I congratulate all of you accepted into the CCC program, this time last year, I was sitting where you are now. I'm finishing my second semester at Three Rivers and I'm very happy with the program to this point. My advice would be to get ALL of the medical issues taken care of now. You will need a physical, a PPD test, the Hep B vaccines and then a titer test, get your CPR certification DONE. And, keep track of dates yourself (if your CPR expires you can't go to clinical without it), don't make anyone else track you down.
You'll get information about uniforms at your orientation which will likely be in May. You will need all white shoes, no clogs or open backs- not even the Dansko
ones. You may get very little notice on some things (I think I found out about mandatory orientation 5 days prior)- learn to be flexible.
Not to sound preachy, but you're all adults. Just take responsibility for yourself and your learning. You'll get the readings for the first semester at orientation. If you're someone that learns well by reading- do the reading. If you're someone that learns from lectures, know that sometimes things are taken directly from reading materials that are not covered in class. If you don't know how you best learn, find the tutoring center at your campus and try to figure that out before you start the semester. You're going to hit the ground running and you need to be prepared for a decent volume of work. There are times where the schedule is unpredictable and yes, you may feel like they don't understand that people have a life outside of school. If you have kids- find child care, back-up child care and a back-up for your back-up. You're not going to experience anything happening to "just you". The teachers aren't piling on extra readings just for your, they're not writing purposely tricky test questions just for you, everyone is going through it, so don't whine about it and don't make excuses.

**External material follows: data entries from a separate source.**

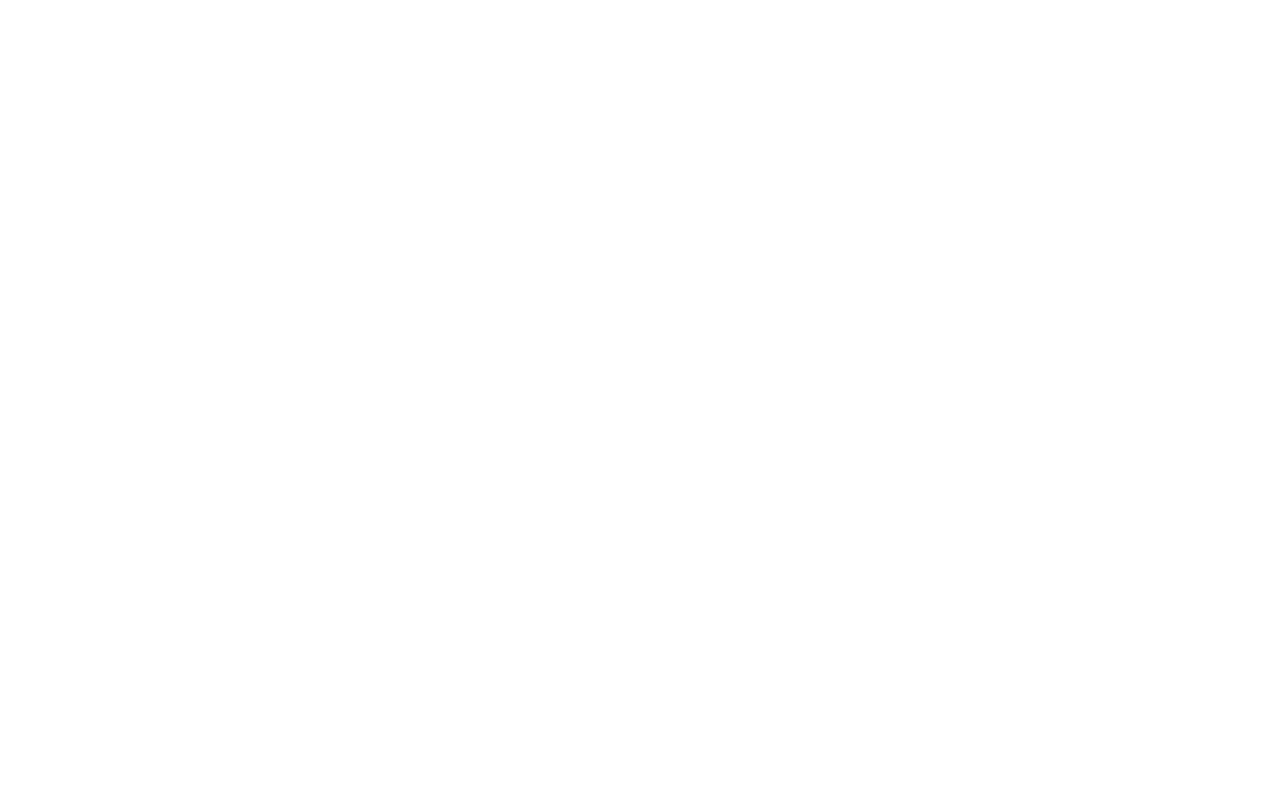
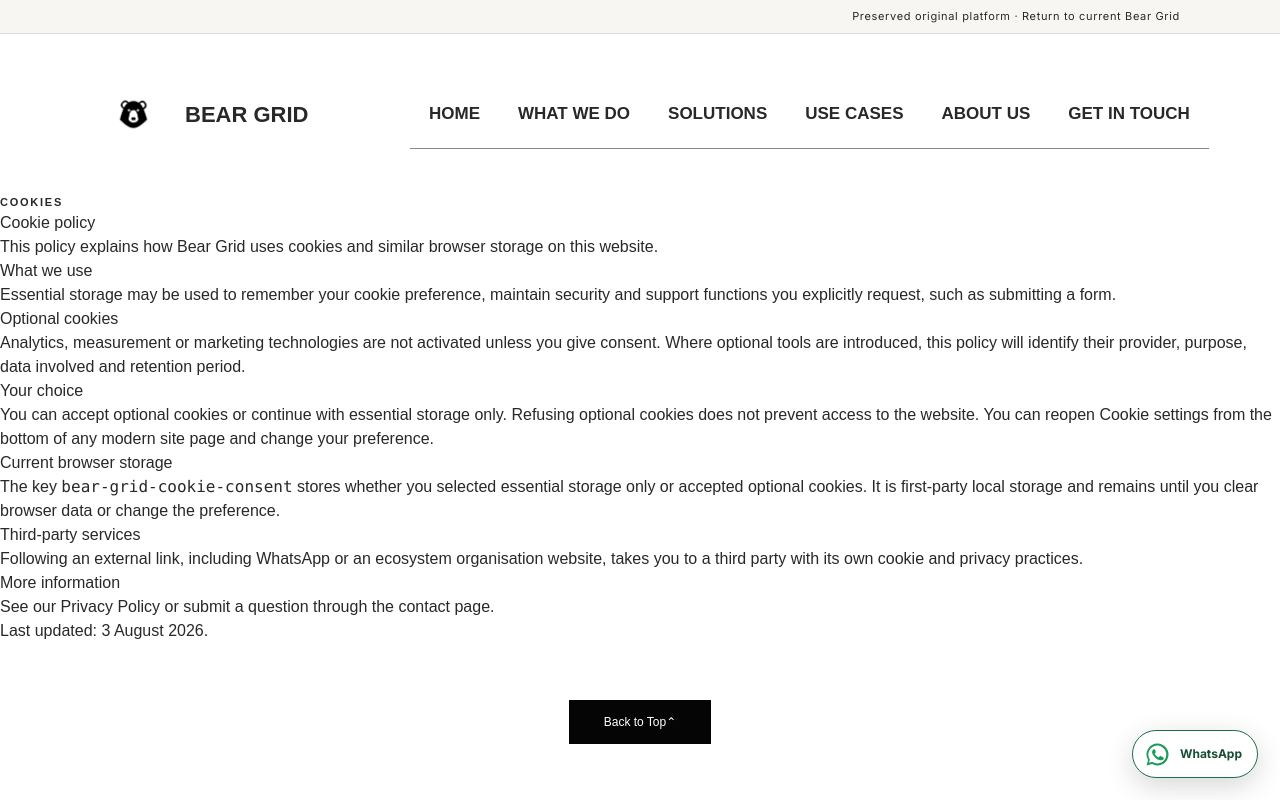
Before and after one commit to maninawild/beargrid-site, a Next.js app: page /cookie-policy in a window 1280 px wide. Before the commit this address had no page. Built offline with nearby package versions, Linux system fonts and the light colour scheme.

Commit message:
Add EU cookie policy page

```diff
--- /dev/null
+++ b/src/app/cookie-policy/page.tsx
@@ -0,0 +1,25 @@
+import type { Metadata } from "next";
+import Link from "next/link";
+
+export const metadata: Metadata = {
+  title: "Cookie Policy | Bear Grid",
+  description: "Information about cookies and local storage used on the Bear Grid website.",
+  alternates: { canonical: "/cookie-policy" },
+};
+
+export default function CookiePolicyPage() {
+  return (
+    <main className="policy-page">
+      <p className="company-eyebrow">COOKIES</p>
+      <h1>Cookie policy</h1>
+      <p className="policy-lead">This policy explains how Bear Grid uses cookies and similar browser storage on this website.</p>
+      <section><h2>What we use</h2><p>Essential storage may be used to remember your cookie preference, maintain security and support functions you explicitly request, such as submitting a form.</p></section>
+      <section><h2>Optional cookies</h2><p>Analytics, measurement or marketing technologies are not activated unless you give consent. Where optional tools are introduced, this policy will identify their provider, purpose, data involved and retention period.</p></section>
+      <section><h2>Your choice</h2><p>You can accept optional cookies or continue with essential storage only. Refusing optional cookies does not prevent access to the website. You can reopen Cookie settings from the bottom of any modern site page and change your preference.</p></section>
+      <section><h2>Current browser storage</h2><p>The key <code>bear-grid-cookie-consent</code> stores whether you selected essential storage only or accepted optional cookies. It is first-party local storage and remains until you clear browser data or change the preference.</p></section>
+      <section><h2>Third-party services</h2><p>Following an external link, including WhatsApp or an ecosystem organisation website, takes you to a third party with its own cookie and privacy practices.</p></section>
+      <section><h2>More information</h2><p>See our <Link href="/privacy-policy">Privacy Policy</Link> or submit a question through the <Link href="/contact">contact page</Link>.</p></section>
+      <p className="policy-updated">Last updated: 3 August 2026.</p>
+    </main>
+  );
+}
```
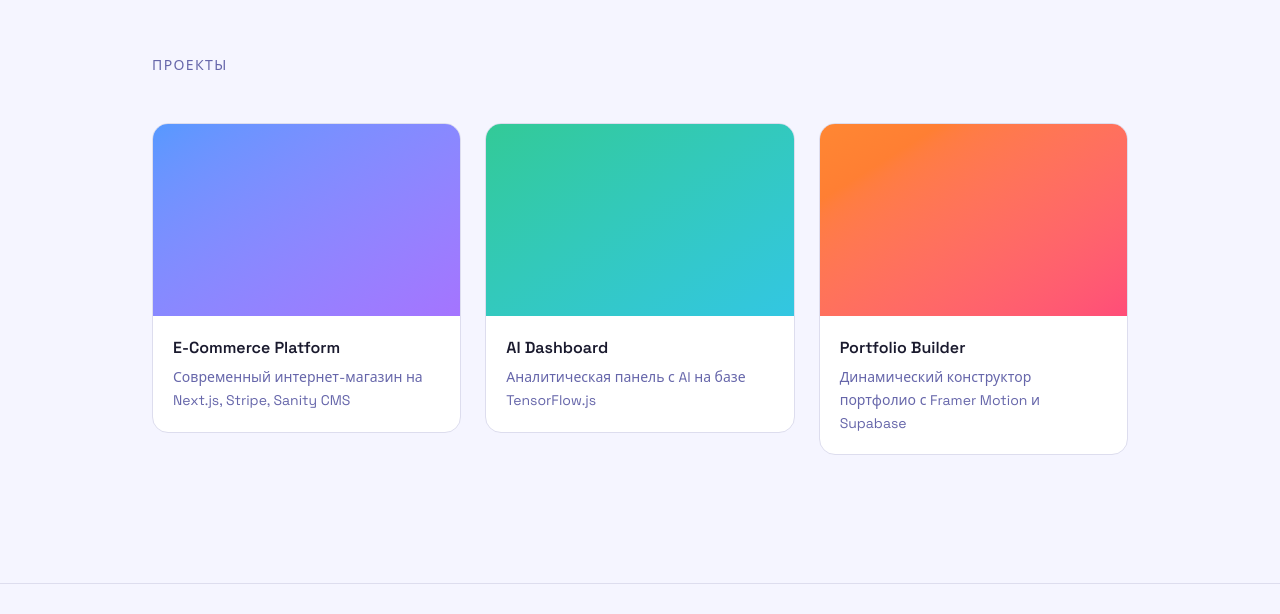
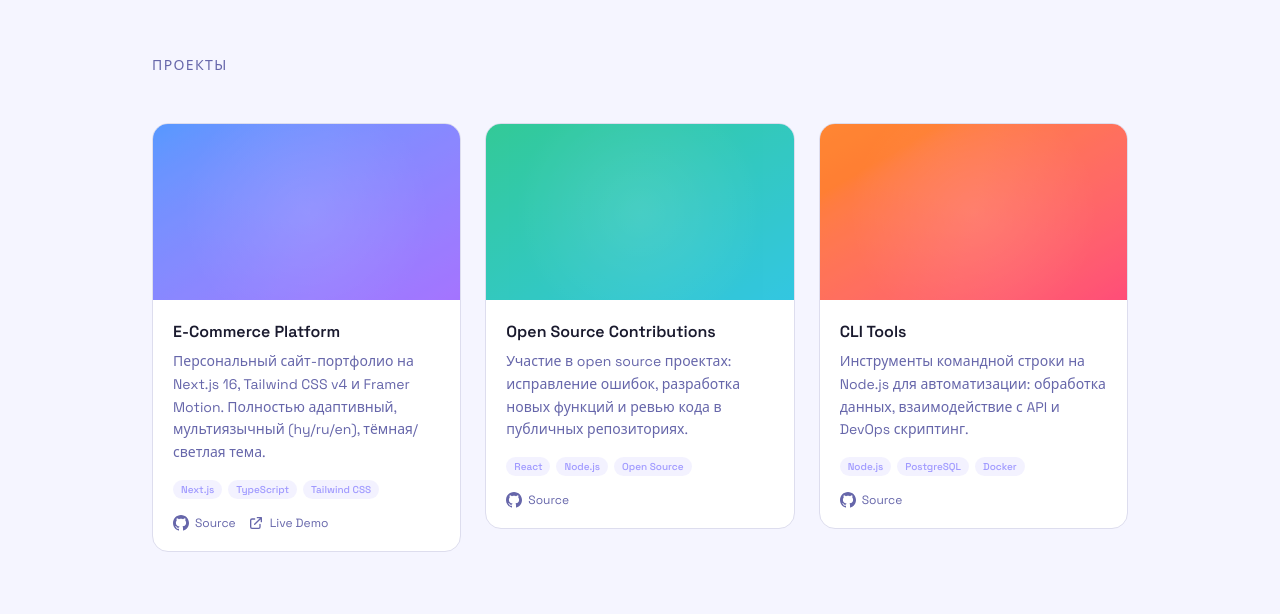
Before and after one commit to HappyTOPS/portfolio-next, a Next.js app: page /portfolio-next/ in a window 1280 px wide. Shown: the part 2170-2784 px from the top of the page. Built offline with nearby package versions, Linux system fonts and the light colour scheme.

Commit message:
fix: scroll indicator overlap, enhance project cards with tags and links

```diff
--- a/src/components/Hero.tsx
+++ b/src/components/Hero.tsx
@@ -74,12 +74,14 @@
           </a>
         </motion.div>
 
+      </div>
+
       {/* Scroll indicator */}
       <motion.div
         initial={{ opacity: 0 }}
         animate={{ opacity: 1 }}
         transition={{ delay: 1.5, duration: 0.8 }}
-          className="absolute bottom-1 left-1/2 -translate-x-1/2 flex flex-col items-center cursor-pointer"
+        className="absolute bottom-4 left-1/2 -translate-x-1/2 flex flex-col items-center cursor-pointer"
         onClick={() => {
           document.getElementById("experience")?.scrollIntoView({ behavior: "smooth" });
         }}
@@ -107,7 +109,6 @@
           </motion.svg>
         ))}
       </motion.div>
-      </div>
     </section>
   );
 }
--- a/src/components/Projects.tsx
+++ b/src/components/Projects.tsx
@@ -4,9 +4,27 @@
 import { useLang } from "@/hooks/useLanguageStore";
 
 const projects = [
-  { key: "proj1", gradient: "from-blue-500 to-violet-500" },
-  { key: "proj2", gradient: "from-emerald-500 to-cyan-500" },
-  { key: "proj3", gradient: "from-orange-500 to-rose-500" },
+  {
+    key: "proj1",
+    gradient: "from-blue-500 to-violet-500",
+    tags: ["Next.js", "TypeScript", "Tailwind CSS"],
+    github: "https://github.com/HappyTOPS/portfolio-next",
+    demo: "https://happytops.github.io/portfolio-next/",
+  },
+  {
+    key: "proj2",
+    gradient: "from-emerald-500 to-cyan-500",
+    tags: ["React", "Node.js", "Open Source"],
+    github: "https://github.com/HappyTOPS",
+    demo: "#",
+  },
+  {
+    key: "proj3",
+    gradient: "from-orange-500 to-rose-500",
+    tags: ["Node.js", "PostgreSQL", "Docker"],
+    github: "https://github.com/HappyTOPS",
+    demo: "#",
+  },
 ];
 
 export default function Projects() {
@@ -24,17 +42,64 @@
         <div className="grid md:grid-cols-3 gap-6">
           {projects.map((proj, i) => (
             <ScrollReveal key={proj.key} delay={i * 0.1}>
-              <div className="group relative rounded-2xl overflow-hidden border border-border bg-card hover:border-foreground/20 transition-all duration-500">
-                <div
-                  className={`h-32 sm:h-48 bg-gradient-to-br ${proj.gradient} opacity-80 group-hover:opacity-100 transition-opacity duration-500`}
-                />
+              <div className="group relative rounded-2xl overflow-hidden border border-border bg-card hover:border-foreground/20 hover:-translate-y-1 transition-all duration-500">
+                <a
+                  href={proj.demo}
+                  target="_blank"
+                  rel="noopener noreferrer"
+                  className="block"
+                >
+                  <div
+                    className={`h-32 sm:h-44 bg-gradient-to-br ${proj.gradient} opacity-80 group-hover:opacity-100 transition-opacity duration-500 relative overflow-hidden`}
+                  >
+                    <div className="absolute inset-0 bg-[radial-gradient(circle_at_50%_50%,rgba(255,255,255,0.1),transparent_70%)]" />
+                  </div>
+                </a>
                 <div className="p-5">
                   <h3 className="font-semibold mb-1.5 group-hover:text-foreground transition-colors">
                     {t(`projects.${proj.key}.title`)}
                   </h3>
-                  <p className="text-sm text-muted-foreground leading-relaxed">
+                  <p className="text-sm text-muted-foreground leading-relaxed mb-4">
                     {t(`projects.${proj.key}.desc`)}
                   </p>
+                  <div className="flex flex-wrap gap-1.5 mb-4">
+                    {proj.tags.map((tag) => (
+                      <span
+                        key={tag}
+                        className="text-[10px] font-medium px-2 py-0.5 rounded-full bg-primary/10 text-primary/80"
+                      >
+                        {tag}
+                      </span>
+                    ))}
+                  </div>
+                  <div className="flex items-center gap-3">
+                    {proj.github !== "#" && (
+                      <a
+                        href={proj.github}
+                        target="_blank"
+                        rel="noopener noreferrer"
+                        className="flex items-center gap-1.5 text-xs text-muted-foreground hover:text-foreground transition-colors"
+                      >
+                        <svg className="w-4 h-4" fill="currentColor" viewBox="0 0 24 24">
+                          <path d="M12 0c-6.626 0-12 5.373-12 12 0 5.302 3.438 9.8 8.207 11.387.599.111.793-.261.793-.577v-2.234c-3.338.726-4.033-1.416-4.033-1.416-.546-1.387-1.333-1.756-1.333-1.756-1.089-.745.083-.729.083-.729 1.205.084 1.839 1.237 1.839 1.237 1.07 1.834 2.807 1.304 3.492.997.107-.775.418-1.305.762-1.604-2.665-.305-5.467-1.334-5.467-5.931 0-1.311.469-2.381 1.236-3.221-.124-.303-.535-1.524.117-3.176 0 0 1.008-.322 3.301 1.23.957-.266 1.983-.399 3.003-.404 1.02.005 2.047.138 3.006.404 2.291-1.552 3.297-1.23 3.297-1.23.653 1.653.242 2.874.118 3.176.77.84 1.235 1.911 1.235 3.221 0 4.609-2.807 5.624-5.479 5.921.43.372.823 1.102.823 2.222v3.293c0 .319.192.694.801.576 4.765-1.589 8.199-6.086 8.199-11.386 0-6.627-5.373-12-12-12z" />
+                        </svg>
+                        Source
+                      </a>
+                    )}
+                    {proj.demo !== "#" && (
+                      <a
+                        href={proj.demo}
+                        target="_blank"
+                        rel="noopener noreferrer"
+                        className="flex items-center gap-1.5 text-xs text-muted-foreground hover:text-foreground transition-colors"
+                      >
+                        <svg className="w-4 h-4" fill="none" viewBox="0 0 24 24" stroke="currentColor" strokeWidth={2}>
+                          <path strokeLinecap="round" strokeLinejoin="round" d="M10 6H6a2 2 0 00-2 2v10a2 2 0 002 2h10a2 2 0 002-2v-4M14 4h6m0 0v6m0-6L10 14" />
+                        </svg>
+                        Live Demo
+                      </a>
+                    )}
+                  </div>
                 </div>
               </div>
             </ScrollReveal>
--- a/src/i18n/translations.ts
+++ b/src/i18n/translations.ts
@@ -34,12 +34,12 @@
     "projects.title": "Նախագծեր",
     "projects.proj1.title": "E-Commerce Platform",
     "projects.proj1.desc":
-      "Ժամանակակից առցանց խանութ Next.js, Stripe, Sanity CMS հիմքի վրա",
-    "projects.proj2.title": "AI Dashboard",
-    "projects.proj2.desc": "AI-ով աշխատող վերլուծական վահանակ TensorFlow.js-ով",
-    "projects.proj3.title": "Portfolio Builder",
+      "Անձնական պորտֆոլիո կայք՝ կառուցված Next.js 16-ով, Tailwind CSS v4-ով և Framer Motion-ով: Լրիվ responsive, multilingual (hy/ru/en), մութ/լուսային թեմա:",
+    "projects.proj2.title": "Open Source Contributions",
+    "projects.proj2.desc": "Մասնակցություն բաց կոդով նախագծերին, ներառյալ bug fixes, feature development և code review հանրային repositories-ներում:",
+    "projects.proj3.title": "CLI Tools",
     "projects.proj3.desc":
-      "Դինամիկ պորտֆոլիո կառուցող Framer Motion-ով և Supabase-ով",
+      "Node.js-ով կառուցված CLI գործիքներ ավտոմատացման համար՝ տվյալների մշակում, API փոխազդեցություն և DevOps սկրիպտինգ:",
     "chat.title": "Կապ",
     "chat.placeholder": "Գրեք հաղորդագրություն...",
     "chat.send": "Ուղարկել",
@@ -80,13 +80,13 @@
     "projects.title": "Проекты",
     "projects.proj1.title": "E-Commerce Platform",
     "projects.proj1.desc":
-      "Современный интернет-магазин на Next.js, Stripe, Sanity CMS",
-    "projects.proj2.title": "AI Dashboard",
+      "Персональный сайт-портфолио на Next.js 16, Tailwind CSS v4 и Framer Motion. Полностью адаптивный, мультиязычный (hy/ru/en), тёмная/светлая тема.",
+    "projects.proj2.title": "Open Source Contributions",
     "projects.proj2.desc":
-      "Аналитическая панель с AI на базе TensorFlow.js",
-    "projects.proj3.title": "Portfolio Builder",
+      "Участие в open source проектах: исправление ошибок, разработка новых функций и ревью кода в публичных репозиториях.",
+    "projects.proj3.title": "CLI Tools",
     "projects.proj3.desc":
-      "Динамический конструктор портфолио с Framer Motion и Supabase",
+      "Инструменты командной строки на Node.js для автоматизации: обработка данных, взаимодействие с API и DevOps скриптинг.",
     "chat.title": "Связь",
     "chat.placeholder": "Напишите сообщение...",
     "chat.send": "Отправить",
@@ -127,12 +127,12 @@
     "projects.title": "Projects",
     "projects.proj1.title": "E-Commerce Platform",
     "projects.proj1.desc":
-      "Modern online store built with Next.js, Stripe, Sanity CMS",
-    "projects.proj2.title": "AI Dashboard",
-    "projects.proj2.desc": "AI-powered analytics dashboard with TensorFlow.js",
-    "projects.proj3.title": "Portfolio Builder",
+      "Personal portfolio site built with Next.js 16, Tailwind CSS v4, and Framer Motion. Fully responsive, multilingual (hy/ru/en), dark/light theme.",
+    "projects.proj2.title": "Open Source Contributions",
+    "projects.proj2.desc": "Contributing to open source projects including bug fixes, feature development, and code review in public repositories.",
+    "projects.proj3.title": "CLI Tools",
     "projects.proj3.desc":
-      "Dynamic portfolio builder with Framer Motion and Supabase",
+      "Node.js CLI tools for automation: data processing, API interaction, and DevOps scripting.",
     "chat.title": "Contact",
     "chat.placeholder": "Type a message...",
     "chat.send": "Send",
```
Lines whose indentation alone changed are shown as unchanged.
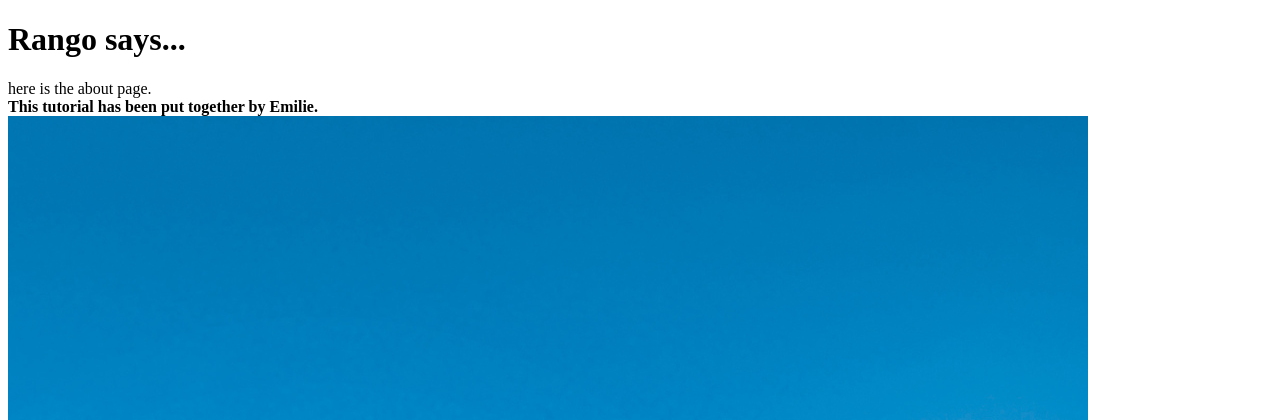
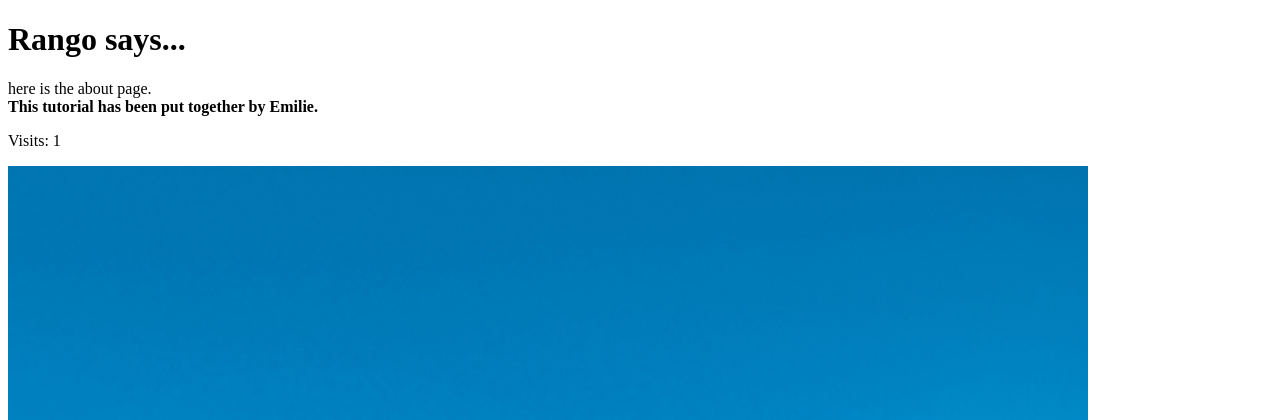
Before and after one commit to emilie-ewing/tango_with_django_project, a Django app: page /rango/about/ in a window 1280 px wide. Shown: the top 420 px of the page. Run offline with Django 3.2, Linux system fonts and the light colour scheme; data that the repository does not hold is empty.

Commit message:
chapter 10 with exercises

```diff
--- a/rango/views.py
+++ b/rango/views.py
@@ -11,6 +11,7 @@ from django.contrib.auth import authenticate, login
 from django.contrib.auth.decorators import login_required
 from django.contrib.auth import logout
 from django.contrib.auth import authenticate, login, logout
+from datetime import datetime
 
 def index(request):
     #Query the database for a list of ALL categories currently stored.
@@ -33,14 +34,21 @@ def index(request):
     context_dict['categories'] = category_list
     context_dict['pages'] = page_list
 
+    visitor_cookie_handler(request)
 
-    #render the response and send it back
-    return render(request, 'rango/index.html', context=context_dict)
+    #obtain our response object early so we canadd cookie information.
+    response = render(request, 'rango/index.html', context=context_dict)
 
+    #return response back to the user, updating any cookies that need changed.
+    return response
 
 
 def about(request):
-    return render(request, 'rango/about.html')
+    visitor_cookie_handler(request)
+    context_dict = {}
+    context_dict['visits'] = request.session['visits']
+
+    return render(request, 'rango/about.html', context = context_dict)
 
 def show_category(request, category_name_slug):
     #create a context dictionary which we can pass to
@@ -238,3 +246,35 @@ def user_logout(request):
     logout(request)
     #Take the user back to the homepage
     return redirect(reverse('rango:index'))
+
+
+#a helper method
+def get_server_side_cookie(request, cookie, default_val=None):
+    val = request.session.get(cookie)
+    if not val:
+        val = default_val
+    return val
+
+#another helper function
+def visitor_cookie_handler(request):
+    #takes the request and response objects since we want to be able to access the incoming cookies
+    #from the request and add or update cookies in the response.
+    #get the number of visits to the site. we use the COOKIES.get() function to obtain the
+    #visits cookie. If the cookie exists, the value returned is casted to an integer. If the cookie
+    #doesn't exist then the default value of 1 is used.
+    visits = int(get_server_side_cookie(request, 'visits', '1'))
+
+    last_visit_cookie = get_server_side_cookie(request, 'last_visit', str(datetime.now()))
+    last_visit_time = datetime.strptime(last_visit_cookie[:-7], '%Y-%m-%d %H:%M:%S')
+
+    #if it's been more than a day since the last visit
+    if (datetime.now() - last_visit_time).days > 0:
+        visits = visits + 1
+        #update the last visit cookie now that we have updated the count
+        request.session['last_visit'] = str(datetime.now())
+    else:
+        #set the last visit cookie
+        request.session['last_visit'] = last_visit_cookie
+
+    #update/set the visits cookie
+    request.session['visits'] = visits
--- a/templates/rango/about.html
+++ b/templates/rango/about.html
@@ -12,6 +12,7 @@
         here is the about page. <br />
         <strong>This tutorial has been put together by Emilie.</strong><br />
     </div>
+    <p>Visits: {{ visits }}</p>
     <div>
         <img src="{% static 'images/rango.jpg' %}" alt="Picture of Rango" />
         <img src="{{ MEDIA_URL }}cat.jpg" alt="Picture of a Cat." />
```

I've talked about myself before, but just to tell you, I'm a career-changing returning student (at age 37 I'm not the oldest in class, but sometimes I feel quite old). I work full time and I have three children. I'm getting through and it hasn't taken over my life. Am I flying through with all As? Nope. But I'm getting out what I put in, and for me it has to fit into the rest of my life. I've had good teachers, excellent clinical experiences and I think that the education is of similar quality to past degrees I have earned.
I am happy to try to help, and I'm long-winded, as you can see. You're headed for an experience that's got some challenges. The tests are unlike anything I've experienced before and there's bound to be some frustration at times. Remember, it's do-able, because others have graduated before us, and the teachers really do want to prepare you for nursing. It's not their job to hold your hand, it's their job to give you direction. Follow-through is up to you.